B enthic M apping M ethods .............................................................. .....................29
N eural N etw ork s ............ ... .. ........ .............................................. .. ......29
B a n d R a tio s ................................................................................................... 3 0
R adiative Transfer M odel ............................. ............................ ............... 32
O their Techniques................................................... .. ........ .... ........ ....36
Modified Radiative Transfer Model............ ...................................... 37

3 EXPERIM ENT ................ .................................................. ........ 41

D ata sets ............. ......... .. ............. .. .. ........ ..................................4 2
P re p ro c e ssin g ............. ......... .. ............. .. .................................................4 4


v









A V IR I S ........................................................................... 4 4
S H O A L S ............... ............. ........................................... 4 9
W ater A ttenuation R em oval ............................................... ............................ 50
AVIRIS ................... ............ ............... 51
SHOALS ................. .. .......................... ...............53
Classification of D atasets ..................................................................................... 59
Fusion of C lassified Im ages............................................................. ............... 66
Statistical Analysis............... ....................... ......... 73
S u m m a ry .....................................................................................................7 5

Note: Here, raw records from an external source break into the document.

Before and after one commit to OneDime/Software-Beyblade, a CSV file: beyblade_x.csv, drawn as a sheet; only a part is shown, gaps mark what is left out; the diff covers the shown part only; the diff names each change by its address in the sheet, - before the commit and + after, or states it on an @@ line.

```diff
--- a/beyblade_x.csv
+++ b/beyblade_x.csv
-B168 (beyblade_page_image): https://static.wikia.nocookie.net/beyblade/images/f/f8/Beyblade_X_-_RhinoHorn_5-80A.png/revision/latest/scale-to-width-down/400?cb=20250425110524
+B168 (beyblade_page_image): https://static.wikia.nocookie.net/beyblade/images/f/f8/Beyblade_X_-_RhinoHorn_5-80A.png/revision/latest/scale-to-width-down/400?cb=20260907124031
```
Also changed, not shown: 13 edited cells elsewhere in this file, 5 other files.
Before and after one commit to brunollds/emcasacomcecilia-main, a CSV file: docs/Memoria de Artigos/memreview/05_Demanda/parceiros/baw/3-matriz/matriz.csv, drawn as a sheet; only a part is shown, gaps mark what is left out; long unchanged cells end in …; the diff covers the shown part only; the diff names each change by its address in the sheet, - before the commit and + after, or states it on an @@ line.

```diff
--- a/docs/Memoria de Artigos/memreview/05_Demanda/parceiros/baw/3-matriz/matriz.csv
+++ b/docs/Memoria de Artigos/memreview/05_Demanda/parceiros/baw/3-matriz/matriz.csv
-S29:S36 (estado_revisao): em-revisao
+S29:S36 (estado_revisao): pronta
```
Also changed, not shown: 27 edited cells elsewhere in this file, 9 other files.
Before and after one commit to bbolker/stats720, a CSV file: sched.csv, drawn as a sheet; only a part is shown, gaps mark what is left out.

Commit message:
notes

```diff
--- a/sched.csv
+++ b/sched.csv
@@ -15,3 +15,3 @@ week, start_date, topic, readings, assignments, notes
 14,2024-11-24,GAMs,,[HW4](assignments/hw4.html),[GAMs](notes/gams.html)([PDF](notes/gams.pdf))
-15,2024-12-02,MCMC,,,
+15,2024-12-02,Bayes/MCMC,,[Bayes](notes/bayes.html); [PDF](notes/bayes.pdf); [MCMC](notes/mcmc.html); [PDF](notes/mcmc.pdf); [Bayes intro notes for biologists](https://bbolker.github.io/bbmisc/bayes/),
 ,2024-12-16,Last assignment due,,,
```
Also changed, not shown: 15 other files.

4 DISCUSSION AND RECOMMENDATION FOR FURTHER WORK .................. 78

APPENDIX

A SPECIFICATIONS OF THE DATA ACQUISITION SYSTEMS ..........................85

A V IR I S ............................ .. ............................................................ .............. 8 5
ASD FieldSpec Portable Spectrom eter...................... ........ ..................................86
SH O A L S ........... .................................... ......... ................... .87

B ASSESSING THE ACCURACY OF REMOTELY SENSED DATA.....................91

Training and Test Pixels .......................... ........... ........ ............ 91
S am p le S ize ...........................................................................92
Sam ple A acquisition ........... .................................................................. ......... ...... .. 92
E v a lu a tio n ............................................................................................................. 9 3

C DEMPSTER-SHAFER EVIDENTIAL REASONING............................................97

B a c k g ro u n d ........................................................................................................... 9 7
Rules of Com bination ..................................... .... .. .......... .. .. ...............99

D VARIABLE DEFINITIONS ............................................................................. 102

LIST OF REFEREN CES ............................................................ .. ............... 103

BIOGRAPHICAL SKETCH ............................................................. ............... 108
















LIST OF TABLES


Table pge

3-1. Linear regressions between overlapping flight data and associated r-squared
v alu es. .............................................................................56

3-2. Overall accuracies for the three classifications................................................66

3-3. Error matrix for AVIRIS classification accuracies.........................................67

3-4. Error matrix for SHOALS classification accuracies .........................................68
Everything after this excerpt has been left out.